“The enhanced investigative powers in the SSG Act are similar to those that SSG currently has in exercises to investigate offences under the Private Education Act.”

“There is a robust process to appoint only a selected group of SSC officers as inspectors to exercise powers to investigate offences and the tenure will be subjected to regular review, she elaborated.

Continuing that lifelong learning journey

It would be an understatement to say that SSG has impact.

Those 660,000 people mentioned earlier? They’re benefiting from the SSG alongside approximately 24,000 enterprises and 25 SSG “queen bee” companies.

Source: SkillsFutureSG / Facebook

“There are now close to a thousand training providers providing about 25,000 causes,” MOS Gan further outlined.

This round of legislative changes shows the Government’s commitment towards building a vibrant, safe, and trustworthy training ecosystem with course providers that are up to the mark.

This lets Singaporeans better direct their learning, staying relevant in this economy with a new, refreshed skill set for the Future of Work.
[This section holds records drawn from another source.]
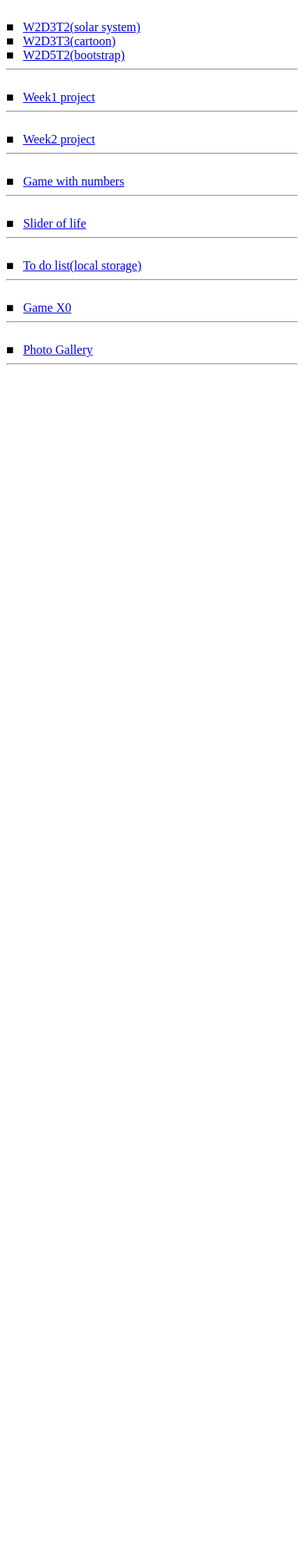
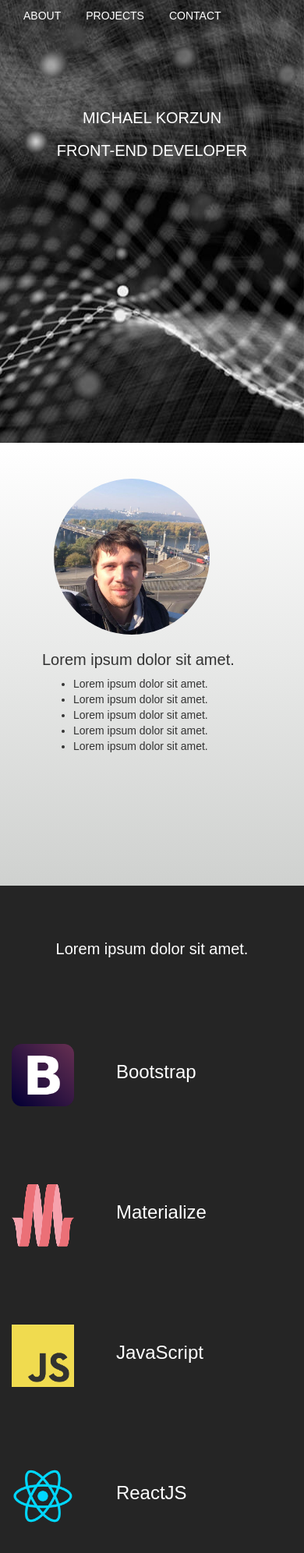
Before and after one commit to MichaeIK/MichaeIK.github.io, a plain HTML site: page index.html in a window 390 px wide. Shown: the top 1992 px of the page at 78% size. Before the commit the page ends 844 px from the top, so only its background shows below. Drawn offline with nearby package versions, Linux system fonts and the light colour scheme.

Commit message:
Index html

```diff
--- a/index.html
+++ b/index.html
@@ -1,17 +1,125 @@
 <!DOCTYPE html>
 <html>
 <head>
-	<meta charset="utf-8">
-	<title>Study</title>
-	<script src="public/JS/jquery-1.12.4.min.js"></script>
-	<script type="text/javascript">
-	// Shorthand for $( document ).ready()
-		$(function() {
-		    console.log( "ready!" );
-		});
-	</script>
+   <meta charset="utf-8">
+    <meta http-equiv="X-UA-Compatible" content="IE=edge">
+    <meta name="viewport" content="width=device-width, initial-scale=1, maximum-scale=1, user-scalable=no">
+    <title>Michael Korzun</title>
+    <!-- Bootstrap -->
+    <link href="bootsrap/css/bootstrap.min.css" rel="stylesheet">
+    <link rel="stylesheet" href="style/index.css">
 </head>
-	<br>
+	<div class="container-fluid header">
+		<div class="row">
+			<div class="col-lg-4">
+				<ul class="nav nav-pills">
+					<li class="nav"><a href="#1">ABOUT</a></li>
+					<li class="nav"><a href="#2">PROJECTS</a></li>
+					<li class="nav"><a href="#3">CONTACT</a></li>
+				</ul>
+			</div>
+		</div>
+		<div class="row">
+			<div class="col-lg-12 centerBlock">
+				<h2>MICHAEL KORZUN</h2>
+				<h2>FRONT-END DEVELOPER</h2>
+			</div>
+		</div>
+	</div>
+	<div class="container-fluid secondSlide">
+		<div class="row">
+			<div class="col-sm-1">
+			</div>
+			<div class="col-sm-4">
+				<div class="photo"></div>
+			</div>
+			<div class="col-sm-1">
+			</div>
+			<div class="col-sm-6 about">
+				<h2>Lorem ipsum dolor sit amet.</h2>
+				<ul class="ulAbout">
+					<li>Lorem ipsum dolor sit amet.</li>
+					<li>Lorem ipsum dolor sit amet.</li>
+					<li>Lorem ipsum dolor sit amet.</li>
+					<li>Lorem ipsum dolor sit amet.</li>
+					<li>Lorem ipsum dolor sit amet.</li>
+				</ul>
+			</div>
+		</div>
+	</div>
+	<div class="container-fluid thirdSlide">
+		<div class="row">
+			<h2 class="thirdSlideTitle">Lorem ipsum dolor sit amet.</h2>
+			<div class="col-sm-1">
+			</div>
+			<div class="col-sm-5">
+				<div class="row">
+					<div class="projects">
+						<img class="bootstrap" src="img/Boostrap.png" alt="bootsrap" title="bootsrap">
+						<h3 class="bootstrap">Bootstrap</h3>
+					</div>
+					<div class="projects">
+						<img  class="materialize" src="img/Materialize.png" alt="materialize" title="materialize">
+						<h3 class="materialize" >Materialize</h3>
+					</div>
+				</div>
+			</div>
+			<div class="col-sm-5">
+				<div class="row">
+					<div class="projects">
+						<img class="JS"  src="img/Javascript.png" alt="javascript" title="javascript">
+						<h3 class="JS" >JavaScript</h3>
+					</div>
+					<div class="projects">
+						<img src="img/ReactJS.png" alt="react" title="react">
+						<h3>ReactJS</h3>
+					</div>
+				</div>
+			</div>
+
+			</div>
+			<div class="col-sm-1">
+			</div>
+		</div>
+	</div>
+	<div class="container-fluid footer">
+		<div class="row">
+			<div class="col-sm-7"></div>
+			<div class="col-sm-2">
+				<h4>Contacts:</h4>
+			</div>
+			<div class="col-sm-3">
+				<h5>Michael Korzun</h5>
+				<h5>+380679500975</h5>
+				<h5>korzunm@gmail.com</h5>
+				<!-- <div>
+					<p class="red">$</p>
+					<p class="white">(</p>
+					<p class="blue">fucntion</p>
+					<p class="green">&#160&#160contacts</p>
+					<p class="white">() {</p>
+				</div>
+				<div>
+					<p class="blue">&#160&#160&#160&#160let</p>
+					<p class="white">&#160Phone number</p>
+					<p class="red">&#160=</p>
+					<p class="indige">&#160+38(067)9500975</p>
+					<p class="white">;</p>
+				</div>
+				<div>
+					<p class="blue">&#160&#160&#160&#160let</p>
+					<p class="white">&#160e-mail</p>
+					<p class="red">&#160=</p>
+					<p class="indige">&#160korzunm@gmail.com</p>
+					<p class="white">;</p>
+				</div>
+				<div>
+					<p class="white">&#160});</p>
+				</div> -->
+			</div>
+		</div>
+	</div>
+<!-- 	<br>
 	&#9632; &nbsp; <a href="W2D3T2.html">W2D3T2(solar system)</a>
 	<br>
 	&#9632; &nbsp; <a href="W2D3T3.html">W2D3T3(cartoon)</a>
@@ -38,11 +146,15 @@
 	<hr>
 	<br>
 	&#9632; &nbsp; <a href="photogallery.html">Photo Gallery</a>
-	<hr>
+	<hr> -->
 
 
 
 
-
+    <!-- jQuery (necessary for Bootstrap's JavaScript plugins) -->
+    <script src="js/jquery-3.2.1.min.js"></script>
+    <!-- Include all compiled plugins (below), or include individual files as needed -->
+    <script src="bootsrap/js/bootstrap.min.js"></script>
+    <script type="text/javascript" src="js/index.js"></script>
 </body>
 </html>
--- /dev/null
+++ b/js/index.js
@@ -0,0 +1,19 @@
+$(function(){
+	var examples = {
+			Bootsrap : {title: 'Bootsrap', description: 'Landing page on bootstrap', links: 'link on landing'},
+			Materialize : {title: 'Materialize', description: 'Online shop on materialize', links: 'link on online shop'},
+			JavaScript{title: {'JavaScript', description: 'Games on JS', links: ['Game with numbers', 'Game XO', 'Todolist', 'Life slider', 'Sea battle'],
+			React: {title: 'React', description: 'Blog on React'}
+		};
+	$('.bootstrap').click(function(){
+		for(let i =0; i<examples.lenght; i++){
+			console.log(examples[i]);
+		}
+
+
+	})
+	$('.JS').click(function(){
+		// $(.thirdSlide).append()
+		console.log(examples[2])
+	})
+})
--- /dev/null
+++ b/style/index.css
@@ -0,0 +1,144 @@
+
+body {
+	margin 0;
+	padding: 0;
+	font-family: inherit;
+}
+h2 {
+	font-size: 50px;
+}
+h3 {
+	display: inline;
+}
+h4 {
+	margin-top: 60px;
+}
+h5 {
+	margin-top: 25px;
+}
+a {
+	color: white;
+	font-size: 14px;
+}
+img {
+	width: 80px;
+	height: 80px;
+	display: inline;
+	margin-right: 50px;
+	margin-left: 15px;
+}
+p {
+	display: inline;
+	font-size: 25px;
+}
+.header{
+	height: 690px;
+	background: url('../img/background.jpg') no-repeat;
+	background-position: 100% 45%;
+}
+.nav-pills{
+	margin-top: 25px;
+	list-style: none;
+}
+.nav {
+	display: inline;
+}
+.centerBlock{
+	margin: 100px 0 0 0;
+	color: white;
+	text-align: center;
+}
+.secondSlide {
+	height: 690px;
+	background: linear-gradient(to bottom,#fff 1%,#cfd1cf 100%);
+	padding-top: 120px;
+}
+.photo {
+	background: url(../img/Michael.jpg) no-repeat;
+	background-size: 100%;
+	border-radius: 50%;
+	width: 450px;
+	height: 450px;
+}
+.thirdSlide{
+	height: 690px;
+	background-color: rgb(37, 37, 37);
+	color: white;
+	padding-top: 50px;
+}
+.thirdSlideTitle {
+	text-align: center;
+}
+.projects{
+	padding-top: 100px;
+}
+.footer {
+	height: 100%;
+	background-color: black;
+	color: white;
+}
+.red {
+	color: red;
+}
+.white {
+	color: white;
+}
+.blue {
+	color: blue;
+}
+.green {
+	color: green;
+}
+.indige {
+	color: indigo;
+}
+
+
+@media screen and (max-width: 1200px) {
+	.photo {
+		width: 300px;
+		height: 300px;
+	}
+	h2 {
+        font-size: 25px;
+    }
+@media screen and (max-width: 770px) {
+	.photo {
+		margin-left: 25%;
+	}
+	.about {
+		margin-left: 10%;
+	}
+	.thirdSlide {
+		height: 900px;
+	}
+@media screen and (max-width: 570px) {
+    h2 {
+        font-size: 20px;
+    }
+    h4 {
+    	margin-top: 20px;
+    }
+    h5 {
+	margin-top: 5px;
+	}
+	.header{
+		height: 568px;
+		background-position: 100% 25%;
+	}
+	.secondSlide{
+		height: 568px;
+		padding-top: 45px;
+	}
+	.photo {
+		margin-left: 15%;
+		width: 200px;
+		height: 200px;
+	}
+	.thirdSlide {
+		height: 900px;
+	}
+	.footer {
+		text-align: center;
+	}
+}
```
Also changed, not shown: img/Boostrap.png (added), img/Javascript.png (added), img/Materialize.png (added), img/Michael.jpg (added), img/ReactJS.png (added), img/background.jpg (added), 2 other files.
“Building a strong continuing education and training ecosystem is a shared responsibility with learners, enterprises, training providers and the government,” MOS Gan added.

“I’m confident that we can collectively strengthen the SkillsFuture movement and enable more Singaporeans to acquire the skills that they need to seize the opportunities ahead.”

Time to take that next step in that lifelong learning journey then.